The outcome is that anyone who dares to dissent from today's ideological desiderata faces heightened risks of public ridicule, shaming, and professional setback. We even have President (Obama) not missing opportunities to castigate non-progressive American Christians who he said were "bitter, clinging to their guns and their religion and less loving".
Chapter two: 'Anatomy of a Secularist Witch Hunt.' The new secular morality with the sexual revolution is that the sexual revolution, that is, the destigmatisation of all forms of consenting non-marital sex, has been a boon to all humanity.
Doing what you want with the related corollary is that pleasure is the greatest good. 'If it feels good, do it'. The so-called culture war is one of competing faiths: one in the Good Book and the other in the more newly figurative book of secularist orthodoxy about the sexual revolution.
Chapter Three: 'Acclaiming Diversity vs. Hounding the Heretics.' A significant case in California, which went to the US Supreme Court, involved a Christian group professing its faith and was lost based on the decision that no freedom for expression that offends prevailing standards of political correctness in our institutions of higher learning will be entertained.
Chapter Four: 'Civil Right talk vs McCarthyite Muscle.' The following statement sums up the attitudes: if you value your position in society, you'd better not be an unapologetic Christian.
Chapter Five: 'Inquisitors vs Good Works.' A Christian working at a Catholic charity found that her time was increasingly being taken up with dealing with activists intent on closing down their foster-care and adoption services. The long view: I know the time is coming when we'll either close our doors or decide to continue regardless - and end up in jail.
Chapter Six: 'What is to be Done; or, How to End a Witch Hunt.' The final chapter raises the question as to whether people of faith will live to see their beliefs vilified, their children ostracised, their social standing further reduced, their faith forced into the closet, and more, forcing people into a withdrawing from the world option.

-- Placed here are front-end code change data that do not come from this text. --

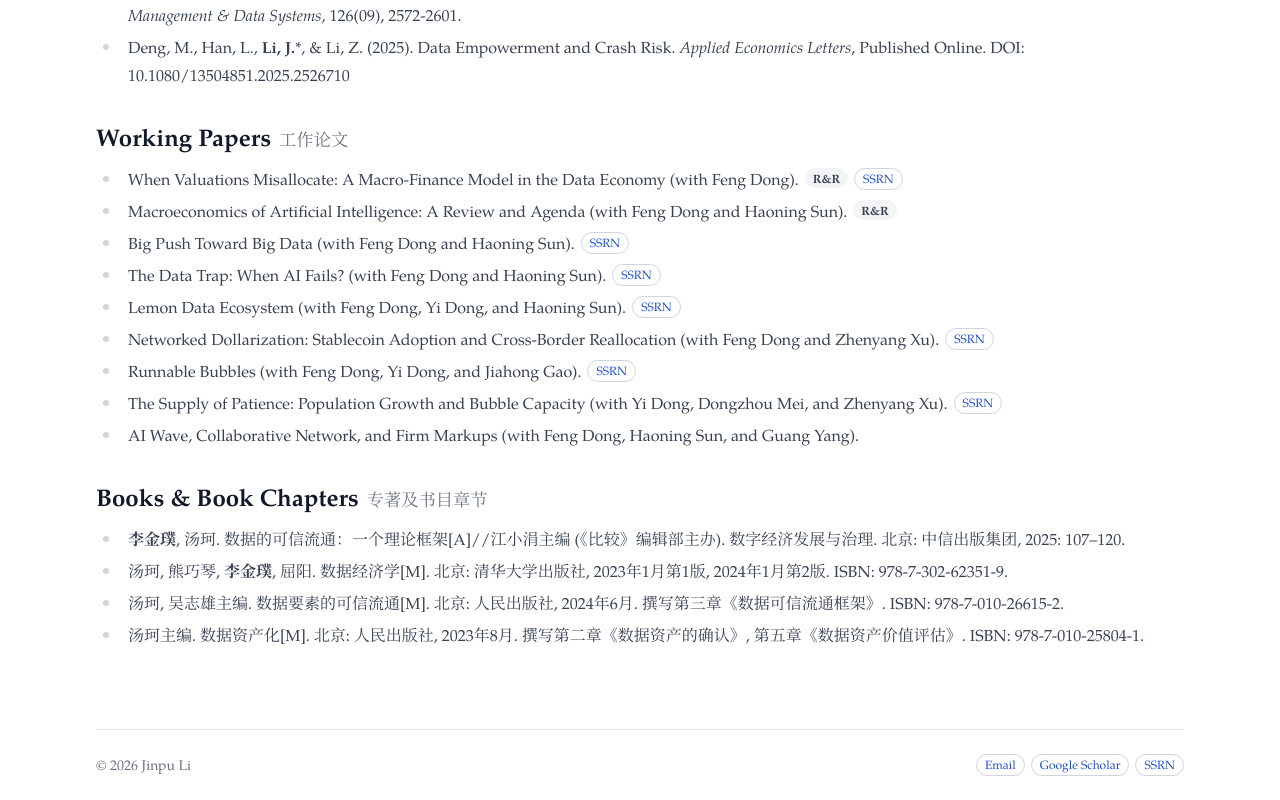
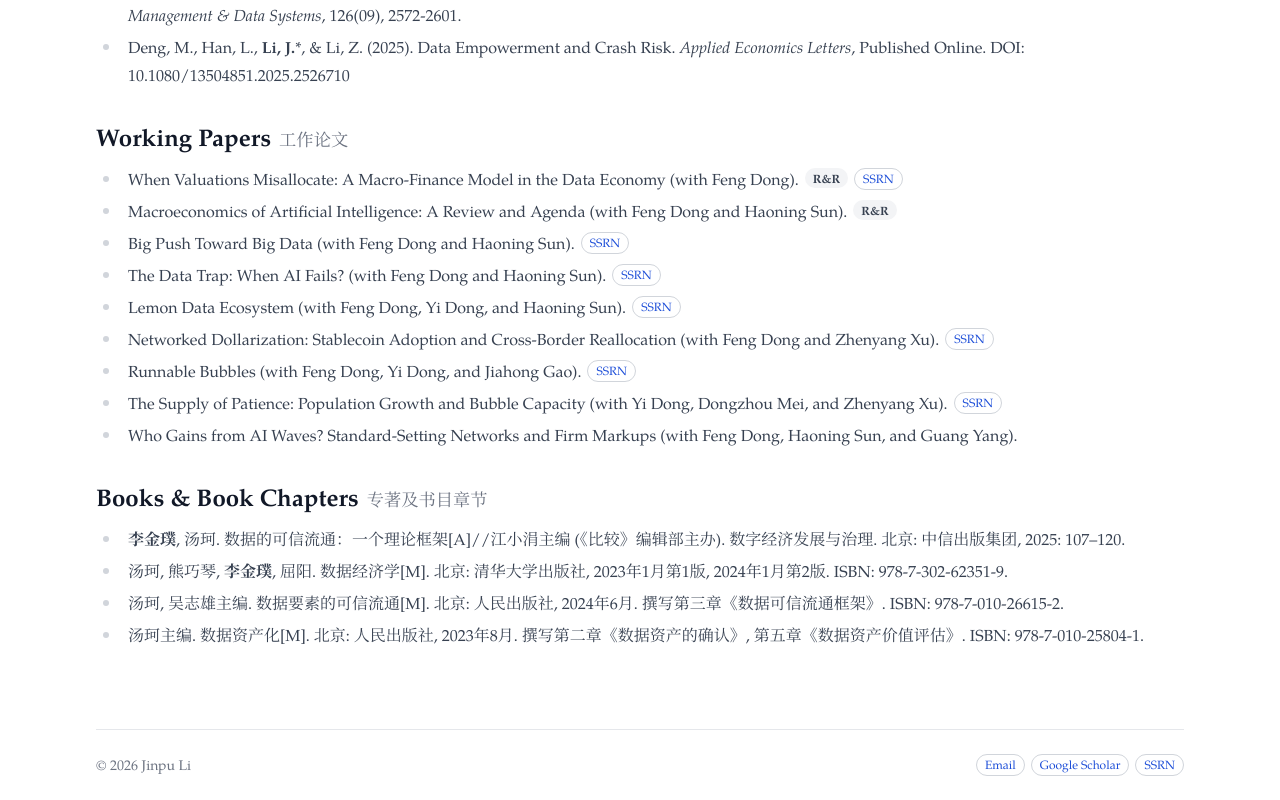
Before and after one commit to lijinpu/lijinpu.github.io, a Next.js app: page /research in a window 1280 px wide. Shown: the part 660-1460 px from the top of the page. Built offline with nearby package versions, Linux system fonts and the light colour scheme.

Commit message:
auto update

```diff
--- a/pages/cv.tsx
+++ b/pages/cv.tsx
@@ -120,7 +120,7 @@ export default function CV({ lastUpdateISO }: InferGetStaticPropsType<typeof get
           <Tag href="https://papers.ssrn.com/sol3/papers.cfm?abstract_id=7601580">SSRN</Tag>
         </li>
         <li>
-          AI Wave, Collaborative Network, and Firm Markups (with Feng Dong, Haoning Sun, and Guang Yang).
+          Who Gains from AI Waves? Standard-Setting Networks and Firm Markups (with Feng Dong, Haoning Sun, and Guang Yang).
         </li>
       </ul>
 
--- a/pages/research.tsx
+++ b/pages/research.tsx
@@ -91,7 +91,7 @@ export default function Research() {
           <Tag href="https://papers.ssrn.com/sol3/papers.cfm?abstract_id=7601580">SSRN</Tag>
         </li>
         <li>
-          AI Wave, Collaborative Network, and Firm Markups (with Feng Dong, Haoning Sun, and Guang Yang).
+          Who Gains from AI Waves? Standard-Setting Networks and Firm Markups (with Feng Dong, Haoning Sun, and Guang Yang).
         </li>
       </ul>
 
```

Is there another more magnanimous place for understanding and a new dynamic in the culture war? That remains to be seen. We in Jamaica are already facing these issues on a limited scale. We need to be awake to these threats.
- Dr A. W. Sangster is President Emeritus of the University of Technology.